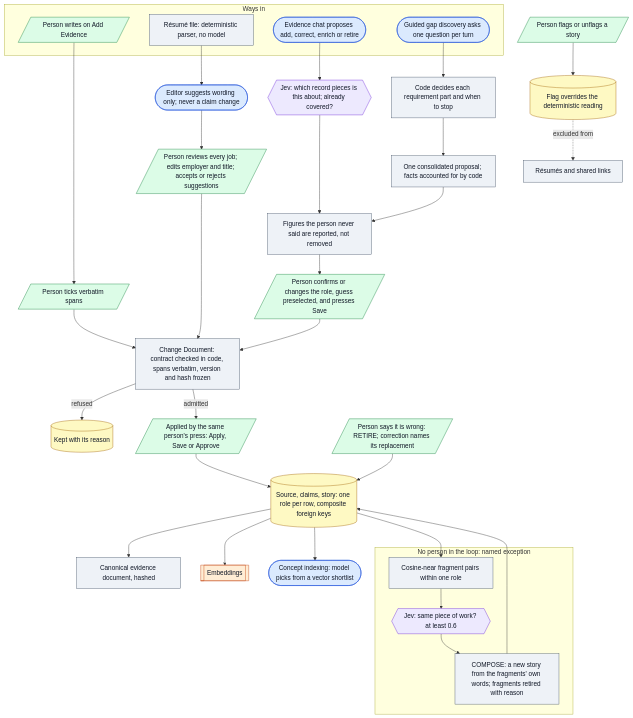
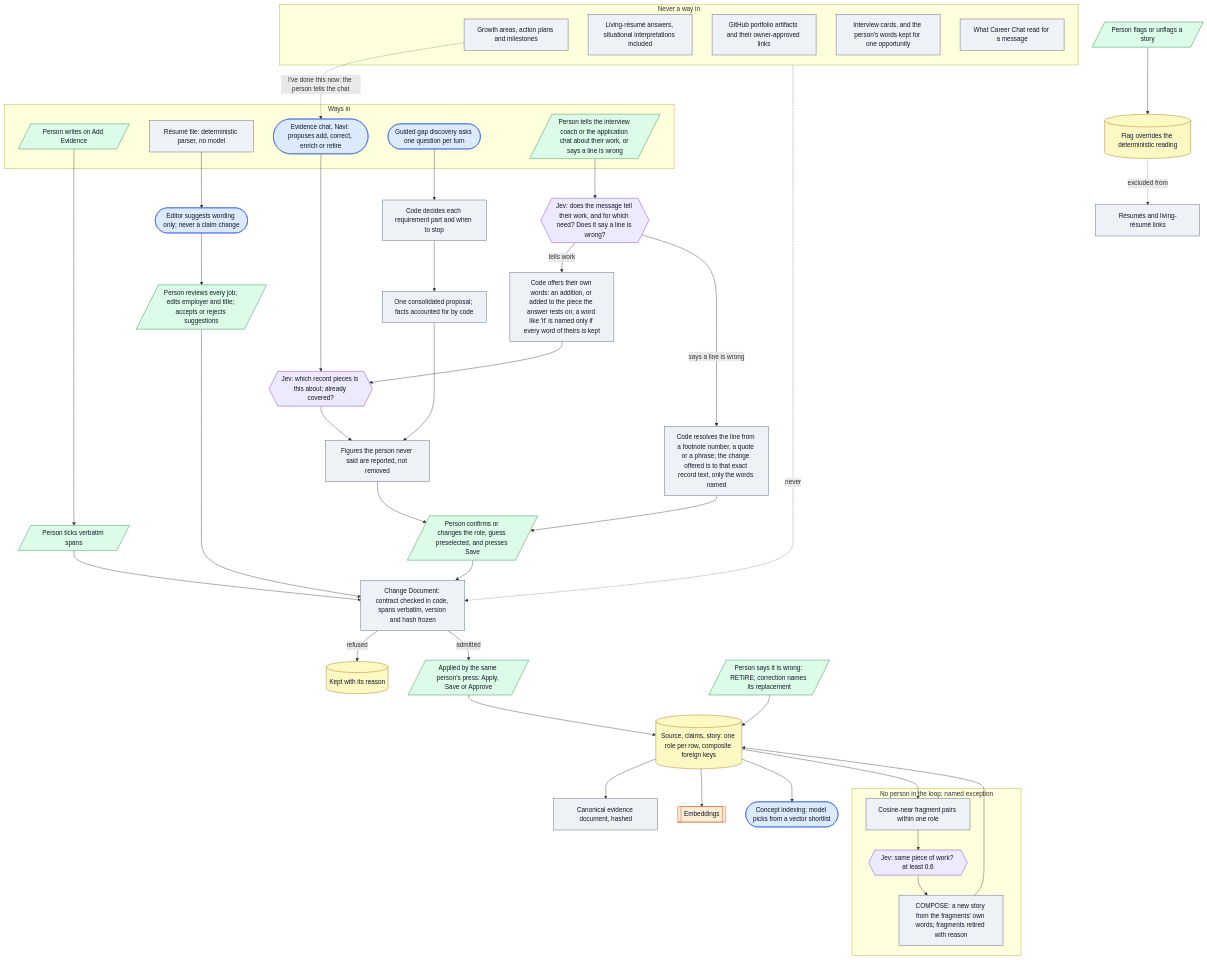
One commit to gabriellmortensen-a11y/career-navigator-portfolio changed the diagram in architecture/02-evidence-admission.md. Above: the diagram before and after it, drawn with Mermaid. The commit also changed other lines of this file and 63 other files, not shown here.

````diff
--- a/architecture/02-evidence-admission.md
+++ b/architecture/02-evidence-admission.md
@@ -5,48 +5,64 @@
 ```mermaid
 flowchart TD
   subgraph Paths["Ways in"]
     ADD[/Person writes on Add Evidence/]:::human
     IMP[Résumé file: deterministic parser, no model]:::det
-    CHAT([Evidence chat proposes add, correct, enrich or retire]):::model
+    CHAT([Evidence chat, Navi: proposes add, correct, enrich or retire]):::model
     GAPD([Guided gap discovery asks one question per turn]):::model
+    TALK[/Person tells the interview coach or the application chat about their work, or says a line is wrong/]:::human
   end
 
   IMP --> SUG([Editor suggests wording only; never a claim change]):::model
   SUG --> PROP[/Person reviews every job; edits employer and title; accepts or rejects suggestions/]:::human
   CHAT --> REF{{Jev: which record pieces is this about; already covered?}}:::jev
   GAPD --> STOP[Code decides each requirement part and when to stop]:::det
   STOP --> ONE[One consolidated proposal; facts accounted for by code]:::det
+  TALK --> HEARD{{"Jev: does the message tell their work, and for which need? Does it say a line is wrong?"}}:::jev
+  HEARD -->|tells work| OFFER["Code offers their own words: an addition, or added to the piece the answer rests on; a word like 'it' is named only if every word of theirs is kept"]:::det
+  HEARD -->|says a line is wrong| DISP["Code resolves the line from a footnote number, a quote or a phrase; the change offered is to that exact record text, only the words named"]:::det
+  OFFER --> REF
   REF --> FIG[Figures the person never said are reported, not removed]:::det
   ONE --> FIG
   FIG --> PICK[/Person confirms or changes the role, guess preselected, and presses Save/]:::human
+  DISP --> PICK
   ADD --> TICK[/Person ticks verbatim spans/]:::human
 
   PROP --> CD
   PICK --> CD
   TICK --> CD
   CD[Change Document: contract checked in code, spans verbatim, version and hash frozen]:::det
   CD -->|refused| REFU[(Kept with its reason)]:::store
   CD -->|admitted| APPLY[/Applied by the same person's press: Apply, Save or Approve/]:::human
   APPLY --> WRITE[(Source, claims, story: one role per row, composite foreign keys)]:::store
   WRITE --> DOCU[Canonical evidence document, hashed]:::det
   WRITE --> EMB[[Embeddings]]:::ext
   WRITE --> CON([Concept indexing: model picks from a vector shortlist]):::model
 
   subgraph Auto["No person in the loop: named exception"]
     NEAR[Cosine-near fragment pairs within one role]:::det
     SAME{{Jev: same piece of work? at least 0.6}}:::jev
     COMP[COMPOSE: a new story from the fragments' own words; fragments retired with reason]:::det
   end
   WRITE --> NEAR --> SAME --> COMP --> WRITE
 
   RET[/Person says it is wrong: RETIRE; correction names its replacement/]:::human --> WRITE
   FLAG[/Person flags or unflags a story/]:::human --> FL[(Flag overrides the deterministic reading)]:::store
-  FL -.->|excluded from| OUT[Résumés and shared links]:::det
+  FL -.->|excluded from| OUT[Résumés and living-résumé links]:::det
+
+  subgraph Never["Never a way in"]
+    GRW[Growth areas, action plans and milestones]:::det
+    INT[Living-résumé answers, situational interpretations included]:::det
+    ART[GitHub portfolio artifacts and their owner-approved links]:::det
+    JS[Interview cards, and the person's words kept for one opportunity]:::det
+    RD[What Career Chat read for a message]:::det
+  end
+  Never -.->|never| CD
+  GRW -.->|"I've done this now: the person tells the chat"| CHAT
 
   classDef det fill:#eef2f7,stroke:#475569,color:#111827
   classDef jev fill:#ede9fe,stroke:#6d28d9,color:#111827
   classDef model fill:#dbeafe,stroke:#1d4ed8,color:#111827
   classDef human fill:#dcfce7,stroke:#15803d,color:#111827
   classDef store fill:#fef9c3,stroke:#a16207,color:#111827
   classDef ext fill:#ffedd5,stroke:#c2410c,color:#111827
 ```
````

= = =

#### What the exercise asks:
Restate all of the data word for word and include no pictures.

#### Finished task:
One commit to gabriellmortensen-a11y/career-navigator-portfolio changed the diagram in architecture/02-evidence-admission.md. Above: the diagram before and after it, drawn with Mermaid. The commit also changed other lines of this file and 63 other files, not shown here.

````diff
--- a/architecture/02-evidence-admission.md
+++ b/architecture/02-evidence-admission.md
@@ -5,48 +5,64 @@
 ```mermaid
 flowchart TD
   subgraph Paths["Ways in"]
     ADD[/Person writes on Add Evidence/]:::human
     IMP[Résumé file: deterministic parser, no model]:::det
-    CHAT([Evidence chat proposes add, correct, enrich or retire]):::model
+    CHAT([Evidence chat, Navi: proposes add, correct, enrich or retire]):::model
     GAPD([Guided gap discovery asks one question per turn]):::model
+    TALK[/Person tells the interview coach or the application chat about their work, or says a line is wrong/]:::human
   end
 
   IMP --> SUG([Editor suggests wording only; never a claim change]):::model
   SUG --> PROP[/Person reviews every job; edits employer and title; accepts or rejects suggestions/]:::human
   CHAT --> REF{{Jev: which record pieces is this about; already covered?}}:::jev
   GAPD --> STOP[Code decides each requirement part and when to stop]:::det
   STOP --> ONE[One consolidated proposal; facts accounted for by code]:::det
+  TALK --> HEARD{{"Jev: does the message tell their work, and for which need? Does it say a line is wrong?"}}:::jev
+  HEARD -->|tells work| OFFER["Code offers their own words: an addition, or added to the piece the answer rests on; a word like 'it' is named only if every word of theirs is kept"]:::det
+  HEARD -->|says a line is wrong| DISP["Code resolves the line from a footnote number, a quote or a phrase; the change offered is to that exact record text, only the words named"]:::det
+  OFFER --> REF
   REF --> FIG[Figures the person never said are reported, not removed]:::det
   ONE --> FIG
   FIG --> PICK[/Person confirms or changes the role, guess preselected, and presses Save/]:::human
+  DISP --> PICK
   ADD --> TICK[/Person ticks verbatim spans/]:::human
 
   PROP --> CD
   PICK --> CD
   TICK --> CD
   CD[Change Document: contract checked in code, spans verbatim, version and hash frozen]:::det
   CD -->|refused| REFU[(Kept with its reason)]:::store
   CD -->|admitted| APPLY[/Applied by the same person's press: Apply, Save or Approve/]:::human
   APPLY --> WRITE[(Source, claims, story: one role per row, composite foreign keys)]:::store
   WRITE --> DOCU[Canonical evidence document, hashed]:::det
   WRITE --> EMB[[Embeddings]]:::ext
   WRITE --> CON([Concept indexing: model picks from a vector shortlist]):::model
 
   subgraph Auto["No person in the loop: named exception"]
     NEAR[Cosine-near fragment pairs within one role]:::det
     SAME{{Jev: same piece of work? at least 0.6}}:::jev
     COMP[COMPOSE: a new story from the fragments' own words; fragments retired with reason]:::det
   end
   WRITE --> NEAR --> SAME --> COMP --> WRITE
 
   RET[/Person says it is wrong: RETIRE; correction names its replacement/]:::human --> WRITE
   FLAG[/Person flags or unflags a story/]:::human --> FL[(Flag overrides the deterministic reading)]:::store
-  FL -.->|excluded from| OUT[Résumés and shared links]:::det
+  FL -.->|excluded from| OUT[Résumés and living-résumé links]:::det
+
+  subgraph Never["Never a way in"]
+    GRW[Growth areas, action plans and milestones]:::det
+    INT[Living-résumé answers, situational interpretations included]:::det
+    ART[GitHub portfolio artifacts and their owner-approved links]:::det
+    JS[Interview cards, and the person's words kept for one opportunity]:::det
+    RD[What Career Chat read for a message]:::det
+  end
+  Never -.->|never| CD
+  GRW -.->|"I've done this now: the person tells the chat"| CHAT
 
   classDef det fill:#eef2f7,stroke:#475569,color:#111827
   classDef jev fill:#ede9fe,stroke:#6d28d9,color:#111827
   classDef model fill:#dbeafe,stroke:#1d4ed8,color:#111827
   classDef human fill:#dcfce7,stroke:#15803d,color:#111827
   classDef store fill:#fef9c3,stroke:#a16207,color:#111827
   classDef ext fill:#ffedd5,stroke:#c2410c,color:#111827
 ```
````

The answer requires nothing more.